**Task to complete:**
Could you copy every record exactly as it appears?

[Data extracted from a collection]
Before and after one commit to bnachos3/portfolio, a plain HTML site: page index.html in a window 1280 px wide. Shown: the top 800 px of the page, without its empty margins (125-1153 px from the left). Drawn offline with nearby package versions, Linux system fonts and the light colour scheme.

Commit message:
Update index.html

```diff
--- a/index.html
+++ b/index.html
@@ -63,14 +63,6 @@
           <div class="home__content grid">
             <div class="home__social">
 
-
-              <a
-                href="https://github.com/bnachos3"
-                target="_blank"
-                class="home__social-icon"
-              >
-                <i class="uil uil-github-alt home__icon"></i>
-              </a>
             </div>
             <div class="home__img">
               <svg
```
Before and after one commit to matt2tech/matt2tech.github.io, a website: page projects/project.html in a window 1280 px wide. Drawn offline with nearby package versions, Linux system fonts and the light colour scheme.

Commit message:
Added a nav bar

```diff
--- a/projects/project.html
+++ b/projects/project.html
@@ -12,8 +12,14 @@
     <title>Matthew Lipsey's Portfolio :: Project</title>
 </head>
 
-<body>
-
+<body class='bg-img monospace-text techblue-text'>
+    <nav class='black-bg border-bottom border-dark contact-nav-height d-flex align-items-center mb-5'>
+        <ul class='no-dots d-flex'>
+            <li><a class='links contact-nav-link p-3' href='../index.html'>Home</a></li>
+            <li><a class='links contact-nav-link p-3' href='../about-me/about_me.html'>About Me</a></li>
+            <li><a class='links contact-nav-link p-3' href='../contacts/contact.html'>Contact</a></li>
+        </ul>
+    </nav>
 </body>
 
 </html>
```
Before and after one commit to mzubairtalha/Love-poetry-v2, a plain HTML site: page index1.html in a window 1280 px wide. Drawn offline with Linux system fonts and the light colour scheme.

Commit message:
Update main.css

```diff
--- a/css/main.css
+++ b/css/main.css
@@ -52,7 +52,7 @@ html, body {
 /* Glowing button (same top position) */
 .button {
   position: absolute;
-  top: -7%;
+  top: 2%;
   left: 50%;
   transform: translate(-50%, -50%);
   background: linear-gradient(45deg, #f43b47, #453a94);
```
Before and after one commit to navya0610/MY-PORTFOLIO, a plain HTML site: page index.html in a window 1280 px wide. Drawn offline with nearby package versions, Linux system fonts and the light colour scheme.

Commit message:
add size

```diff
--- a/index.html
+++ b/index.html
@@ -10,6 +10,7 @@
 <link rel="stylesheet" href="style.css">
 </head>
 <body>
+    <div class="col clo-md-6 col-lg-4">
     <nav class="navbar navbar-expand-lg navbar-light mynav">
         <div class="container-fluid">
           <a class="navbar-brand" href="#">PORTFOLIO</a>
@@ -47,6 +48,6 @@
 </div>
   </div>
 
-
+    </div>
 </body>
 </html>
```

**Response for this exercise:**
Before and after one commit to bnachos3/portfolio, a plain HTML site: page index.html in a window 1280 px wide. Shown: the top 800 px of the page, without its empty margins (125-1153 px from the left). Drawn offline with nearby package versions, Linux system fonts and the light colour scheme.

Commit message:
Update index.html

```diff
--- a/index.html
+++ b/index.html
@@ -63,14 +63,6 @@
           <div class="home__content grid">
             <div class="home__social">
 
-
-              <a
-                href="https://github.com/bnachos3"
-                target="_blank"
-                class="home__social-icon"
-              >
-                <i class="uil uil-github-alt home__icon"></i>
-              </a>
             </div>
             <div class="home__img">
               <svg
```
Before and after one commit to matt2tech/matt2tech.github.io, a website: page projects/project.html in a window 1280 px wide. Drawn offline with nearby package versions, Linux system fonts and the light colour scheme.

Commit message:
Added a nav bar

```diff
--- a/projects/project.html
+++ b/projects/project.html
@@ -12,8 +12,14 @@
     <title>Matthew Lipsey's Portfolio :: Project</title>
 </head>
 
-<body>
-
+<body class='bg-img monospace-text techblue-text'>
+    <nav class='black-bg border-bottom border-dark contact-nav-height d-flex align-items-center mb-5'>
+        <ul class='no-dots d-flex'>
+            <li><a class='links contact-nav-link p-3' href='../index.html'>Home</a></li>
+            <li><a class='links contact-nav-link p-3' href='../about-me/about_me.html'>About Me</a></li>
+            <li><a class='links contact-nav-link p-3' href='../contacts/contact.html'>Contact</a></li>
+        </ul>
+    </nav>
 </body>
 
 </html>
```
Before and after one commit to mzubairtalha/Love-poetry-v2, a plain HTML site: page index1.html in a window 1280 px wide. Drawn offline with Linux system fonts and the light colour scheme.

Commit message:
Update main.css

```diff
--- a/css/main.css
+++ b/css/main.css
@@ -52,7 +52,7 @@ html, body {
 /* Glowing button (same top position) */
 .button {
   position: absolute;
-  top: -7%;
+  top: 2%;
   left: 50%;
   transform: translate(-50%, -50%);
   background: linear-gradient(45deg, #f43b47, #453a94);
```
Before and after one commit to navya0610/MY-PORTFOLIO, a plain HTML site: page index.html in a window 1280 px wide. Drawn offline with nearby package versions, Linux system fonts and the light colour scheme.

Commit message:
add size

```diff
--- a/index.html
+++ b/index.html
@@ -10,6 +10,7 @@
 <link rel="stylesheet" href="style.css">
 </head>
 <body>
+    <div class="col clo-md-6 col-lg-4">
     <nav class="navbar navbar-expand-lg navbar-light mynav">
         <div class="container-fluid">
           <a class="navbar-brand" href="#">PORTFOLIO</a>
@@ -47,6 +48,6 @@
 </div>
   </div>
 
-
+    </div>
 </body>
 </html>
```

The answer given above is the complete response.